╔══

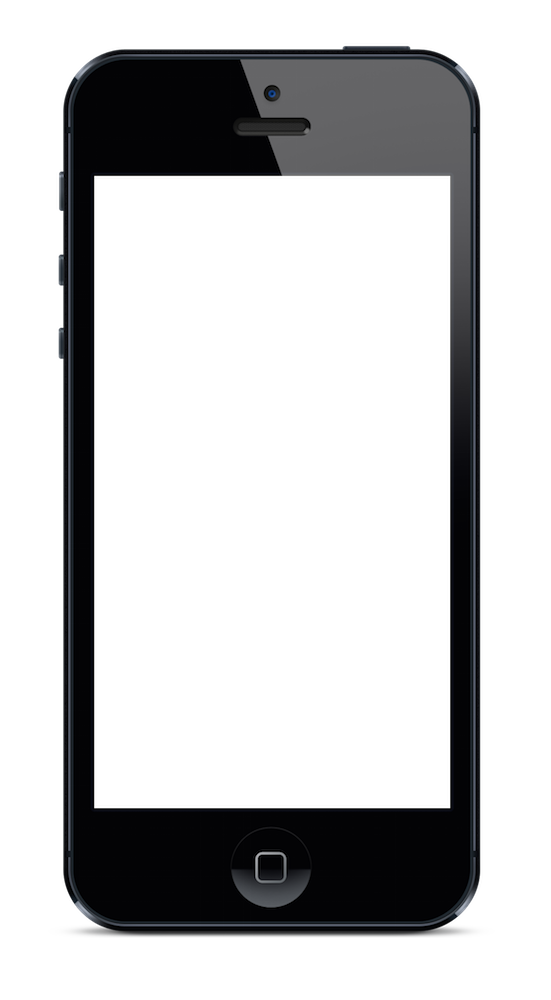
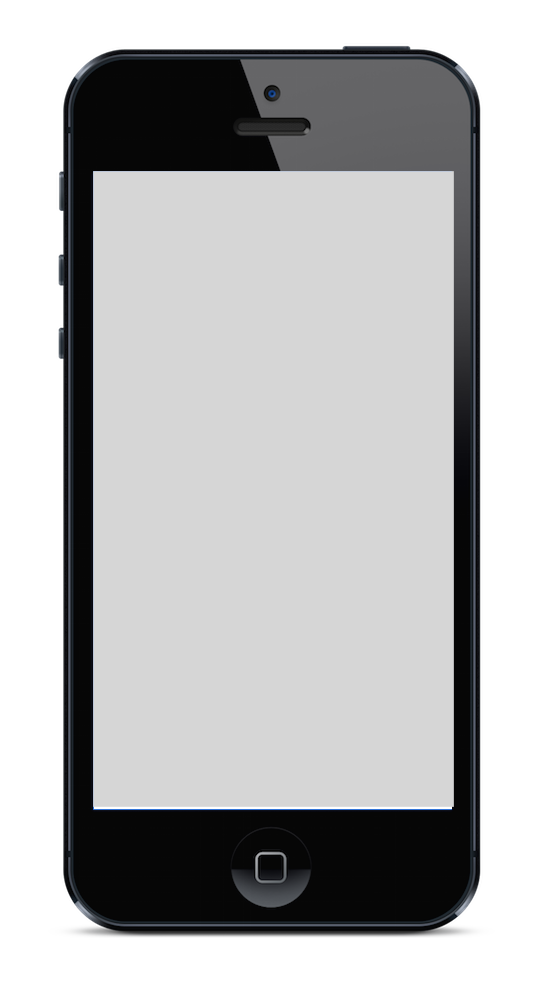
LandingPage Images

diff --git a/css/style.css b/css/style.css
@@ -33,7 +33,7 @@ header h2{
   font-family: 'Slabo 27px', serif;
   margin-left: 5%;
   width: 30%;
-  margin-top: 50vh;
+  margin-top: 40vh;
   font-size: 25px;
   color: white;
   display: inline-block;
@@ -57,14 +57,25 @@ header h2{
 
 
 .iphone-img{
-  display: inline-block;
-  float: right;
-  margin-top: 50px;
-  height: 100%;
-  margin-right: 10%;
-  background-size: 95%;
-  width: 40%;
-  background-image:  url("iphone.png");
+	display: inline-block;
+	float: right;
+	width: 290px;
+	height: auto;
+	margin-top: 10%;
+	margin-left: 4%;
+}
+
+.nexus-img{
+	display: inline-block;
+	float: right;
+	width: 270px;
+	margin-right: 4%;
+	height: auto;
+	margin-top: 8%;
+}
+
+.nexus-img img{
+	margin-left: -35%;
 }
 
 .bg{

diff --git a/index.html b/index.html
@@ -20,14 +20,15 @@
     </header>
 
     <div class="bg">
-      <img src="img/photos/pebbles.jpg" style="width:100%">
+      <img src="img/photos/gif.gif" style="width:100%">
     </div>
 
     <section class="container-landing-page">
       <p>Creemos en el talento nuevo y
           en el poder de la musica para
           unir personas</p>
-      <div class="iphone-img"></div>
+      <div class="nexus-img"><img src="img/Nexus5.png"> </div>
+      <div class="iphone-img"><img src="img/iphone.png"> </div>
     </section>
 
     <div class="footer">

╚══

Directions:
Go through the records and show every line with the string "right" in it.

Response area:
-  float: right;
-  margin-right: 10%;
+	float: right;
+	float: right;
+	margin-right: 4%;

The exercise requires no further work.